It is sound advice, and not just during a crisis. It is essential to constantly reassess and recalibrate – to have a realistic view of yourself and those around you. The world is evolving constantly, and ever more rapidly. You must understand that, and take steps to avoid inertia. Stagnation is a sure path to failure.
Again using the pandemic as an example, consider the manner in which many companies were forced to adapt to remote work. Whereas six percent of the American workforce was working from home before COVID-19 struck, 35 percent was doing so in the early stages of 2020, and it was estimated that 27 percent was still doing so by the end of 2021. Moreover, roughly eight in 10 workers would prefer to continue working remotely after the pandemic ends, and most experts believe flexible/hybrid models will remain the norm in a post-COVID world.
The point here is that business leaders were forced to reinvent themselves on the fly – that they had to deal with challenges involving communication, collaboration and engagement. The best of them adapted.
In healthcare the challenges were even more daunting, obviously. Fear of infection led to a 63 percent increase in the use of telehealth platforms and a 50 percent increase in the use of remote patient monitoring. Both technologies figure to remain critical to patient care as the U.S. population continues to age and physician shortages become more acute, as is expected in the years ahead.
In other words, as agile as healthcare leaders and their organizations have been to date, they’re going to have to be that much more so. McKinsey’s Shubham Singhal and Ari Libarikian wrote in April 2021 that healthcare leaders, like leaders in other sectors, must do six things going forward:

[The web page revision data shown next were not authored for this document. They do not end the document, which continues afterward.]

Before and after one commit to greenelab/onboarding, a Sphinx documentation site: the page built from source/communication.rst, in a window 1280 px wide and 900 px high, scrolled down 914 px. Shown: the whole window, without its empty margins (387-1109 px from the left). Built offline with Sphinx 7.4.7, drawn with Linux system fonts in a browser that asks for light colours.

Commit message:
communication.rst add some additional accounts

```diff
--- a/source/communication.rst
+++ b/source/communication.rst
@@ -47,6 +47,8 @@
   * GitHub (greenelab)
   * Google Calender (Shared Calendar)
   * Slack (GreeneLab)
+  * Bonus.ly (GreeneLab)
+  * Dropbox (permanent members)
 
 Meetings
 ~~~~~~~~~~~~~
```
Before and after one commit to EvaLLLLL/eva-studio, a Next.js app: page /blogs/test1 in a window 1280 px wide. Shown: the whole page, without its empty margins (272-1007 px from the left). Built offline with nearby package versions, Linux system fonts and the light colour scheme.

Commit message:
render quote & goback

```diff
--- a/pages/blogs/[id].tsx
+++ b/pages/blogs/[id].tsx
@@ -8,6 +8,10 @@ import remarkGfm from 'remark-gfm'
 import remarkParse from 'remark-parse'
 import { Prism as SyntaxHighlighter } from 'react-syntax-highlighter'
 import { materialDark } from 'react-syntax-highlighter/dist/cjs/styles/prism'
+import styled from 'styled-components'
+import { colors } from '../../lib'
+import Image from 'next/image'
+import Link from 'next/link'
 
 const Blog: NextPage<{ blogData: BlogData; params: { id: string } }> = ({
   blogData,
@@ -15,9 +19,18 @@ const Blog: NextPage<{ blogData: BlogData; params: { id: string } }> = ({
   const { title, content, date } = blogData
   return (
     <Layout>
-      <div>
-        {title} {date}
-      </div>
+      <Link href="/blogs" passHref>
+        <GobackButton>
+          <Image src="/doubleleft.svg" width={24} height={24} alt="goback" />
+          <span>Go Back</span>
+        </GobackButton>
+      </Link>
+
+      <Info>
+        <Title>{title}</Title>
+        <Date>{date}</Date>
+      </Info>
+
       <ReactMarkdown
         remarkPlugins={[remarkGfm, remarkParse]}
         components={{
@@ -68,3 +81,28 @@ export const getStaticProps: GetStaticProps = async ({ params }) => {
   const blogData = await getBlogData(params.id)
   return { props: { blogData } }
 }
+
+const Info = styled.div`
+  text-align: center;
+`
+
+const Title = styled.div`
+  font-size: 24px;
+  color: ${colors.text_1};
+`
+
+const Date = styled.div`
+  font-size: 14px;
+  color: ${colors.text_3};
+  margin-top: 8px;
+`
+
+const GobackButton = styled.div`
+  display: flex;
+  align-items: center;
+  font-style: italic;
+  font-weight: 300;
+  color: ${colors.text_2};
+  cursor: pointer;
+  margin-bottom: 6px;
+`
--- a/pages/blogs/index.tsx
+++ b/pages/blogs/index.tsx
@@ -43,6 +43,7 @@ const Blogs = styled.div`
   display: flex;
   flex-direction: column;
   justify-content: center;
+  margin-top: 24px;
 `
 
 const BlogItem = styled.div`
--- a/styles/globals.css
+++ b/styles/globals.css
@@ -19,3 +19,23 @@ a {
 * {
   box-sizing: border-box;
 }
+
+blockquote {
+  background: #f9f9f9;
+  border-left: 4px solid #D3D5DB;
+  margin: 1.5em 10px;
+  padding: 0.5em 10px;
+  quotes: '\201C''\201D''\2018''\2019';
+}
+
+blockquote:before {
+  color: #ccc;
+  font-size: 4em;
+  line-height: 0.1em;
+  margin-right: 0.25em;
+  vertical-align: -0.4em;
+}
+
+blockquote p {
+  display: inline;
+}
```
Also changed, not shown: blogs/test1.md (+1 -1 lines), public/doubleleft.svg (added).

- Commit to business-building: Ideation, collaboration, allocating resources and problem-solving are central to this.
- Focus on value creation: That means paying attention to data, building out the brand and certainly being mindful of the competition as you move forward with your initiatives. What can you do to set yourself apart?
- Remain agile: Speaks for itself. As mentioned earlier, there will always be times when a pivot is necessary. It is up to a leader to be aware of what might lie ahead, in terms of challenges and opportunities.
- Remain open-minded: Consider partnership possibilities, Singhal and Libarikian write, while at the same time being aware of how you can maximize internal operations.
- Keep your balance: Understand the new ideas and talents new hires can offer, and how they can supplement those of existing staff.
- Mind your metrics: Monitor certain KPIs, and use them to your best advantage.
Certainly these trying times have forced healthcare leaders to adapt in ways they might not have foreseen at the beginning of 2020. The future will bring more change, more reinvention. Those who deal with it best will always remember that they are under construction.